== Excerpted data ==

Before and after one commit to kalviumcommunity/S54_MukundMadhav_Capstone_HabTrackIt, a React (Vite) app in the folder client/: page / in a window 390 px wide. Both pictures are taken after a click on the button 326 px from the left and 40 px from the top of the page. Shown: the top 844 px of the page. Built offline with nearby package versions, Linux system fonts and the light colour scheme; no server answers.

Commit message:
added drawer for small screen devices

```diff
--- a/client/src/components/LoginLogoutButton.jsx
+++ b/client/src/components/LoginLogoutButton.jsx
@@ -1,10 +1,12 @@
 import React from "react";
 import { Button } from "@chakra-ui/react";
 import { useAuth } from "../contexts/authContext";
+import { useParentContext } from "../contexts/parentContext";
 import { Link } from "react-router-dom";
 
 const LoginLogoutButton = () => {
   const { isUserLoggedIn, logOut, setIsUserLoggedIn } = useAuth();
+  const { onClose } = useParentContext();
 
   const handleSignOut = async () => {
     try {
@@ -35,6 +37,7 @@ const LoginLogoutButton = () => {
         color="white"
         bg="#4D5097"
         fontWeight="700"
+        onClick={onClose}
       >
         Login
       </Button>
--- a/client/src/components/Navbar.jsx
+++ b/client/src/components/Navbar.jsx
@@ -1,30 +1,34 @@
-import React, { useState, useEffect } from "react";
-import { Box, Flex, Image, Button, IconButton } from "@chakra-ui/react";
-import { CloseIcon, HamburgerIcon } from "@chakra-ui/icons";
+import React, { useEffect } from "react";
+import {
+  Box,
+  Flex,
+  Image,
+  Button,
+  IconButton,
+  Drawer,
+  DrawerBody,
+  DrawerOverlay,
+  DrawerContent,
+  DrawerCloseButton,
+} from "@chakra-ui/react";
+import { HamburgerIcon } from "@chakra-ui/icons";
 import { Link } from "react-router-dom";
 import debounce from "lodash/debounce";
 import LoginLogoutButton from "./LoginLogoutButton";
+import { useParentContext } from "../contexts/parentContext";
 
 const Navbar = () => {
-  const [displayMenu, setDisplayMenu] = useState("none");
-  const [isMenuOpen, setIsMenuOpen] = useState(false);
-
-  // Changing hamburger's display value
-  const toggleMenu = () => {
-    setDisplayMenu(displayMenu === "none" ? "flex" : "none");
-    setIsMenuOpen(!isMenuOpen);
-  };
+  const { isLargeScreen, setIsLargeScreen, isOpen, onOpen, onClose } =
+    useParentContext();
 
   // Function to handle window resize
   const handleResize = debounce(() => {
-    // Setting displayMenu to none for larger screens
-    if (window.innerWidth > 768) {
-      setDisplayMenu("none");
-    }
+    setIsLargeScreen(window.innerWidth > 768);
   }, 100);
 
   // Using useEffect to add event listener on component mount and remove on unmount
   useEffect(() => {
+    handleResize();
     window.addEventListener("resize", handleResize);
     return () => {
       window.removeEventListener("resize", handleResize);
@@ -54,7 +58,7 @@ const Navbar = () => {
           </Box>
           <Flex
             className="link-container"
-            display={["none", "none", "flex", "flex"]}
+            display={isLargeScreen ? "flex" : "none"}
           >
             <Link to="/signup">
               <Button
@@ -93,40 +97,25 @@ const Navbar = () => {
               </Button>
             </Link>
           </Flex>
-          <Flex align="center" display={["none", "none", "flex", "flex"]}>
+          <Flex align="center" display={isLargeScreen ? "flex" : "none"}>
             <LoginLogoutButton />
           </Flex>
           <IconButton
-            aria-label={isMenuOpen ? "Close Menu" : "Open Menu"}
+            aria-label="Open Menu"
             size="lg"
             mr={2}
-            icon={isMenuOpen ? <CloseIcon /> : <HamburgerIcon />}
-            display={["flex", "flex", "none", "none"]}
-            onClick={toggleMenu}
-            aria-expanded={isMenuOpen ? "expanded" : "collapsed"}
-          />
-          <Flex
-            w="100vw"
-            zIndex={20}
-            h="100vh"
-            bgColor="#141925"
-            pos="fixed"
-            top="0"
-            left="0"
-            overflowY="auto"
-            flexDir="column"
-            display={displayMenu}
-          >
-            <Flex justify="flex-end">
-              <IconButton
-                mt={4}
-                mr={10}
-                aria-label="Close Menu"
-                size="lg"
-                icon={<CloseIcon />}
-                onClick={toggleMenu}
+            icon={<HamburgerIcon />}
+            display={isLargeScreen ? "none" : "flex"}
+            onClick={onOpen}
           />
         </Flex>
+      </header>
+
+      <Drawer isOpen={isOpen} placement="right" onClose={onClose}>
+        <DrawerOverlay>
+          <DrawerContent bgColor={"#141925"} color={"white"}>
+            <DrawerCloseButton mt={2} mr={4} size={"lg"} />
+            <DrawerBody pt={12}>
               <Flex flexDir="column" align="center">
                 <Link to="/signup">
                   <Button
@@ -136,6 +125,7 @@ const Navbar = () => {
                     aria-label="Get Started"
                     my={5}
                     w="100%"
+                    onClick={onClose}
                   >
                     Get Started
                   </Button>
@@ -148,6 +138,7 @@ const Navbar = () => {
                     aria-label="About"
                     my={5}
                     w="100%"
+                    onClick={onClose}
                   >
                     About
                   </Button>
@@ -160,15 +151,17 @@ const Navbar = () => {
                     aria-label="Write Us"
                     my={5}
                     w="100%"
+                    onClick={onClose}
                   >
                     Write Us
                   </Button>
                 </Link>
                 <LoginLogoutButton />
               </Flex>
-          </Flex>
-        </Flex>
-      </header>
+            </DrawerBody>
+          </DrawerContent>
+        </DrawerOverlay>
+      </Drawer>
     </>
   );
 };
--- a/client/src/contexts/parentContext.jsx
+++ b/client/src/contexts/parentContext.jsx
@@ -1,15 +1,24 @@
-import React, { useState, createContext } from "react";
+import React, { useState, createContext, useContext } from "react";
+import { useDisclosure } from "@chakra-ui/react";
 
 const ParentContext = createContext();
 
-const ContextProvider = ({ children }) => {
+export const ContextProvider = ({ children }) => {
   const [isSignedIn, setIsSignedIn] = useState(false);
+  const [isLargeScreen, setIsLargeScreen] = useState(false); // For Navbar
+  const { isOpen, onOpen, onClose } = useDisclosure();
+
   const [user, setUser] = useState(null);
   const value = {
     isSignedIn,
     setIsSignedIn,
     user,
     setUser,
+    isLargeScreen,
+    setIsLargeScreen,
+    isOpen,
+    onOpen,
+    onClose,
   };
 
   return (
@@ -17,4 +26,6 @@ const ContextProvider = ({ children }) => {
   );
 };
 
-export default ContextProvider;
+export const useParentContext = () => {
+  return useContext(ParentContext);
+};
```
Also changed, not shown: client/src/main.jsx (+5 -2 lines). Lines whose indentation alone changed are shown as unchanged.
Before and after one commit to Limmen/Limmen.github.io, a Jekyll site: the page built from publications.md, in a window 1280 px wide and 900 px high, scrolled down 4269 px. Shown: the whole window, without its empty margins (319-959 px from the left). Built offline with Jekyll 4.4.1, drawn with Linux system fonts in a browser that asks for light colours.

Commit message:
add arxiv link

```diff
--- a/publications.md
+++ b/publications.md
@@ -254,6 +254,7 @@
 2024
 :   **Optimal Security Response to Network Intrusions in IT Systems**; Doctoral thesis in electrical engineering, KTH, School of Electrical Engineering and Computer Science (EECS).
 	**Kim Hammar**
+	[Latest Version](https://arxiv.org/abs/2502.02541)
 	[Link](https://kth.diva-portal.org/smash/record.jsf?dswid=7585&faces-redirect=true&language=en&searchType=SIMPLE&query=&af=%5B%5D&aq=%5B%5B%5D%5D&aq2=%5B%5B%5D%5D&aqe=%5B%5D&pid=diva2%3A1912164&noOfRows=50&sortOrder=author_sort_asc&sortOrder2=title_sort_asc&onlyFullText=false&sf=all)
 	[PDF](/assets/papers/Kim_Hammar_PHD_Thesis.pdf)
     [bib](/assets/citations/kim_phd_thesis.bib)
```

===

** What you should do **
For this exercise, repeat each line of the listing exactly.

** Exercise response **
Before and after one commit to kalviumcommunity/S54_MukundMadhav_Capstone_HabTrackIt, a React (Vite) app in the folder client/: page / in a window 390 px wide. Both pictures are taken after a click on the button 326 px from the left and 40 px from the top of the page. Shown: the top 844 px of the page. Built offline with nearby package versions, Linux system fonts and the light colour scheme; no server answers.

Commit message:
added drawer for small screen devices

```diff
--- a/client/src/components/LoginLogoutButton.jsx
+++ b/client/src/components/LoginLogoutButton.jsx
@@ -1,10 +1,12 @@
 import React from "react";
 import { Button } from "@chakra-ui/react";
 import { useAuth } from "../contexts/authContext";
+import { useParentContext } from "../contexts/parentContext";
 import { Link } from "react-router-dom";
 
 const LoginLogoutButton = () => {
   const { isUserLoggedIn, logOut, setIsUserLoggedIn } = useAuth();
+  const { onClose } = useParentContext();
 
   const handleSignOut = async () => {
     try {
@@ -35,6 +37,7 @@ const LoginLogoutButton = () => {
         color="white"
         bg="#4D5097"
         fontWeight="700"
+        onClick={onClose}
       >
         Login
       </Button>
--- a/client/src/components/Navbar.jsx
+++ b/client/src/components/Navbar.jsx
@@ -1,30 +1,34 @@
-import React, { useState, useEffect } from "react";
-import { Box, Flex, Image, Button, IconButton } from "@chakra-ui/react";
-import { CloseIcon, HamburgerIcon } from "@chakra-ui/icons";
+import React, { useEffect } from "react";
+import {
+  Box,
+  Flex,
+  Image,
+  Button,
+  IconButton,
+  Drawer,
+  DrawerBody,
+  DrawerOverlay,
+  DrawerContent,
+  DrawerCloseButton,
+} from "@chakra-ui/react";
+import { HamburgerIcon } from "@chakra-ui/icons";
 import { Link } from "react-router-dom";
 import debounce from "lodash/debounce";
 import LoginLogoutButton from "./LoginLogoutButton";
+import { useParentContext } from "../contexts/parentContext";
 
 const Navbar = () => {
-  const [displayMenu, setDisplayMenu] = useState("none");
-  const [isMenuOpen, setIsMenuOpen] = useState(false);
-
-  // Changing hamburger's display value
-  const toggleMenu = () => {
-    setDisplayMenu(displayMenu === "none" ? "flex" : "none");
-    setIsMenuOpen(!isMenuOpen);
-  };
+  const { isLargeScreen, setIsLargeScreen, isOpen, onOpen, onClose } =
+    useParentContext();
 
   // Function to handle window resize
   const handleResize = debounce(() => {
-    // Setting displayMenu to none for larger screens
-    if (window.innerWidth > 768) {
-      setDisplayMenu("none");
-    }
+    setIsLargeScreen(window.innerWidth > 768);
   }, 100);
 
   // Using useEffect to add event listener on component mount and remove on unmount
   useEffect(() => {
+    handleResize();
     window.addEventListener("resize", handleResize);
     return () => {
       window.removeEventListener("resize", handleResize);
@@ -54,7 +58,7 @@ const Navbar = () => {
           </Box>
           <Flex
             className="link-container"
-            display={["none", "none", "flex", "flex"]}
+            display={isLargeScreen ? "flex" : "none"}
           >
             <Link to="/signup">
               <Button
@@ -93,40 +97,25 @@ const Navbar = () => {
               </Button>
             </Link>
           </Flex>
-          <Flex align="center" display={["none", "none", "flex", "flex"]}>
+          <Flex align="center" display={isLargeScreen ? "flex" : "none"}>
             <LoginLogoutButton />
           </Flex>
           <IconButton
-            aria-label={isMenuOpen ? "Close Menu" : "Open Menu"}
+            aria-label="Open Menu"
             size="lg"
             mr={2}
-            icon={isMenuOpen ? <CloseIcon /> : <HamburgerIcon />}
-            display={["flex", "flex", "none", "none"]}
-            onClick={toggleMenu}
-            aria-expanded={isMenuOpen ? "expanded" : "collapsed"}
-          />
-          <Flex
-            w="100vw"
-            zIndex={20}
-            h="100vh"
-            bgColor="#141925"
-            pos="fixed"
-            top="0"
-            left="0"
-            overflowY="auto"
-            flexDir="column"
-            display={displayMenu}
-          >
-            <Flex justify="flex-end">
-              <IconButton
-                mt={4}
-                mr={10}
-                aria-label="Close Menu"
-                size="lg"
-                icon={<CloseIcon />}
-                onClick={toggleMenu}
+            icon={<HamburgerIcon />}
+            display={isLargeScreen ? "none" : "flex"}
+            onClick={onOpen}
           />
         </Flex>
+      </header>
+
+      <Drawer isOpen={isOpen} placement="right" onClose={onClose}>
+        <DrawerOverlay>
+          <DrawerContent bgColor={"#141925"} color={"white"}>
+            <DrawerCloseButton mt={2} mr={4} size={"lg"} />
+            <DrawerBody pt={12}>
               <Flex flexDir="column" align="center">
                 <Link to="/signup">
                   <Button
@@ -136,6 +125,7 @@ const Navbar = () => {
                     aria-label="Get Started"
                     my={5}
                     w="100%"
+                    onClick={onClose}
                   >
                     Get Started
                   </Button>
@@ -148,6 +138,7 @@ const Navbar = () => {
                     aria-label="About"
                     my={5}
                     w="100%"
+                    onClick={onClose}
                   >
                     About
                   </Button>
@@ -160,15 +151,17 @@ const Navbar = () => {
                     aria-label="Write Us"
                     my={5}
                     w="100%"
+                    onClick={onClose}
                   >
                     Write Us
                   </Button>
                 </Link>
                 <LoginLogoutButton />
               </Flex>
-          </Flex>
-        </Flex>
-      </header>
+            </DrawerBody>
+          </DrawerContent>
+        </DrawerOverlay>
+      </Drawer>
     </>
   );
 };
--- a/client/src/contexts/parentContext.jsx
+++ b/client/src/contexts/parentContext.jsx
@@ -1,15 +1,24 @@
-import React, { useState, createContext } from "react";
+import React, { useState, createContext, useContext } from "react";
+import { useDisclosure } from "@chakra-ui/react";
 
 const ParentContext = createContext();
 
-const ContextProvider = ({ children }) => {
+export const ContextProvider = ({ children }) => {
   const [isSignedIn, setIsSignedIn] = useState(false);
+  const [isLargeScreen, setIsLargeScreen] = useState(false); // For Navbar
+  const { isOpen, onOpen, onClose } = useDisclosure();
+
   const [user, setUser] = useState(null);
   const value = {
     isSignedIn,
     setIsSignedIn,
     user,
     setUser,
+    isLargeScreen,
+    setIsLargeScreen,
+    isOpen,
+    onOpen,
+    onClose,
   };
 
   return (
@@ -17,4 +26,6 @@ const ContextProvider = ({ children }) => {
   );
 };
 
-export default ContextProvider;
+export const useParentContext = () => {
+  return useContext(ParentContext);
+};
```
Also changed, not shown: client/src/main.jsx (+5 -2 lines). Lines whose indentation alone changed are shown as unchanged.
Before and after one commit to Limmen/Limmen.github.io, a Jekyll site: the page built from publications.md, in a window 1280 px wide and 900 px high, scrolled down 4269 px. Shown: the whole window, without its empty margins (319-959 px from the left). Built offline with Jekyll 4.4.1, drawn with Linux system fonts in a browser that asks for light colours.

Commit message:
add arxiv link

```diff
--- a/publications.md
+++ b/publications.md
@@ -254,6 +254,7 @@
 2024
 :   **Optimal Security Response to Network Intrusions in IT Systems**; Doctoral thesis in electrical engineering, KTH, School of Electrical Engineering and Computer Science (EECS).
 	**Kim Hammar**
+	[Latest Version](https://arxiv.org/abs/2502.02541)
 	[Link](https://kth.diva-portal.org/smash/record.jsf?dswid=7585&faces-redirect=true&language=en&searchType=SIMPLE&query=&af=%5B%5D&aq=%5B%5B%5D%5D&aq2=%5B%5B%5D%5D&aqe=%5B%5D&pid=diva2%3A1912164&noOfRows=50&sortOrder=author_sort_asc&sortOrder2=title_sort_asc&onlyFullText=false&sf=all)
 	[PDF](/assets/papers/Kim_Hammar_PHD_Thesis.pdf)
     [bib](/assets/citations/kim_phd_thesis.bib)
```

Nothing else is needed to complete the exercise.